The thousands of languages spoken in the world today can be traced back to a "mother tongue of mother tongues" that arose in Africa around 50,000 years ago, a new study suggests. The lead researcher, evolutionary psychologist Quentin Atkinson, borrowed a few ideas from genetic researchers, the Wall Street Journal notes. He found that, much like genetic diversity, the number of distinct sounds in a language decreases the further away from Africa populations had to travel in the early days of humanity.
Some languages in southern Africa have more than 100 phonemes while German has 41 and Hawaiian only 13. Atkinson believes that spoken language first arose amid early humans in Africa and was carried with the relatively small groups of migrants who left the continent and eventually spread around the world.
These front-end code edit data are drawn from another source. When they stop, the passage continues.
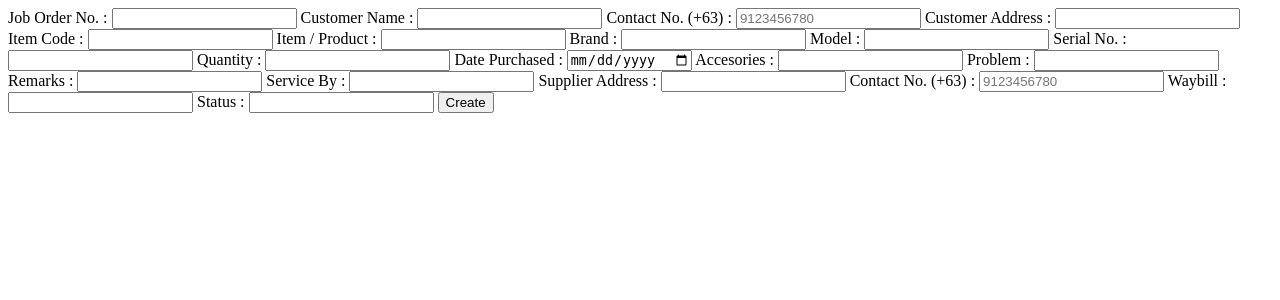
After one commit to jjarquio/SAD_Project, a PHP site: page /createJOB.php in a window 1280 px wide. The commit adds this page. Shown: the top 300 px of the page. Run offline with PHP 8.4, Linux system fonts and the light colour scheme; the visitor is signed in with stand-in values (Sample User, id 1).

Commit message:
joborder form

```diff
--- /dev/null
+++ b/view/createJOB.php
@@ -0,0 +1,88 @@
+<?php
+
+	session_start();
+
+      if(!isset($_SESSION['username']))
+	  {
+		  header("location: loginSES.php");
+	  }
+
+?>
+
+<!DOCTYPE html>
+<html>
+<head>
+	<title>Create Job Order</title>
+</head>
+<body>
+
+	<form action="<?php $_PHP_SELF ?>" method="POST">
+
+		Job Order No. : <input type="number" name="jobORDER" required>
+		Customer Name : <input type="text" name="custNAME" required>
+		Contact No. (+63) : <input type="text" name="custCONT" placeholder="9123456780" required>
+		Customer Address : <input type="text" name="custADD" required>
+		Item Code : <input type="text" name="itemCODE" required>
+		Item / Product : <input type="text" name="itemNAME" required>
+		Brand : <input type="text" name="itemBRAND" required>
+		Model : <input type="text" name="itemMODEL" required>
+		Serial No. : <input type="text" name="serialNO" required>
+		Quantity : <input type="number" name="itemQTY" required>
+		Date Purchased : <input type="date" name="datePUR" required>
+		Accesories : <input type="text" name="accesories" required>
+		Problem : <input type="text" name="problem" required>
+		Remarks : <input type="text" name="remarks" required>
+		Service By : <input type="text" name="servBY" required>
+		Supplier Address : <input type="text" name="suppADD" required>
+		Contact No. (+63) : <input type="text" name="suppCONT" placeholder="9123456780" required>
+		Waybill : <input type="text" name="waybill" required>
+		Status : <input type="text" name="status" required>
+
+		<input type="submit" name="submitJOB" value="Create">
+
+	</form>
+
+	<?php
+
+	$jobORDER = isset($_POST['jobORDER'])?$_POST['jobORDER']:NULL;
+	$custNAME = isset($_POST['custNAME'])?$_POST['custNAME']:NULL;
+	$custCONT = isset($_POST['custCONT'])?$_POST['custCONT']:NULL;
+	$custADD = isset($_POST['custADD'])?$_POST['custADD']:NULL;
+	$itemCODE = isset($_POST['itemCODE'])?$_POST['itemCODE']:NULL;
+	$itemNAME = isset($_POST['itemNAME'])?$_POST['itemNAME']:NULL;
+	$itemBRAND = isset($_POST['itemBRAND'])?$_POST['itemBRAND']:NULL;
+	$itemMODEL = isset($_POST['itemMODEL'])?$_POST['itemMODEL']:NULL;
+	$serialNO = isset($_POST['serialNO'])?$_POST['serialNO']:NULL;
+	$itemQTY = isset($_POST['itemQTY'])?$_POST['itemQTY']:NULL;
+	$datePUR = isset($_POST['datePUR'])?$_POST['datePUR']:NULL;
+	$accesories = isset($_POST['accesories'])?$_POST['accesories']:NULL;
+	$problem = isset($_POST['problem'])?$_POST['problem']:NULL;
+	$remarks = isset($_POST['remarks'])?$_POST['remarks']:NULL;
+	$servBY = isset($_POST['servBY'])?$_POST['servBY']:NULL;
+	$suppADD = isset($_POST['suppADD'])?$_POST['suppADD']:NULL;
+	$suppCONT = isset($_POST['suppCONT'])?$_POST['suppCONT']:NULL;
+	$waybill = isset($_POST['waybill'])?$_POST['waybill']:NULL;
+	$status = isset($_POST['status'])?$_POST['status']:NULL;
+
+
+	if (isset($_POST['submitJOB']) && $_POST['submitJOB']=="Create") {
+		include "../DBconnect/connection.php";
+
+		$sql = "INSERT INTO joborderstatus (Job_order_no, Customer_name, Contact_no, Customer_add, Item_code, Item, Brand, Model, Serial_no, Quantity, Date_purchased, Accessories, Problem, Remark, Service_by, Supplier_add, Supplier_cont_no, Waybill, Status) VALUES('$jobORDER', '$custNAME', '$custCONT', '$custADD', '$itemCODE', '$itemNAME', '$itemBRAND', '$itemMODEL', '$serialNO' , '$itemQTY', '$datePUR', '$accesories', '$problem', '$remarks', '$servBY', '$suppADD', '$suppCONT', '$waybill', '$status')";
+
+		$result = $con->query($sql);
+
+		if($result){
+            echo "Success";
+            header("location; dashboard.php");
+		}
+
+	}
+
+	?>
+
+</body>
+</html>
+
+<!-- $sql="INSERT INTO joborderstatus(Job_order_no, Customer_name, Contact_no, Customer_add, Item_code, Item, Brand, Model, Serial_no, Quantity, Date_purchased, Accessories, Problem, Remark, Service_by, Supplier_add, Supplier_cont_no, Waybill, Status)  -->
+		<!-- VALUES('$jobORDER', '$custNAME', '$custCONT', '$custADD', '$itemCODE', '$itemNAME', '$itemBRAND', '$itemMODEL', '$serialNO', '$itemQTY', '$datePUR', '$accesories', '$problem', $remarks', '$servBY', '$suppADD', '$suppCONT', '$waybill', '$status') "; -->
--- a/view/loginSES.php
+++ b/view/loginSES.php
@@ -30,7 +30,7 @@
 		$username = isset($_POST['username'])?$_POST['username']:NULL;
 		$password = isset($_POST['password'])?$_POST['password']:NULL;
 
-		if (isset($_POST['submitLOGIN'])) {
+		if (isset($_POST['submitLOGIN']) && $_POST['submitLOGIN']=="Login") {
 
 			include "../DBconnect/connection.php";
 
```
But the Journal notes that while as much as 85% of the genetic diversity of populations can be tied to distance from Africa, only 19% of phonemic diversity can be, a percentage Atkinson calls statistically significant.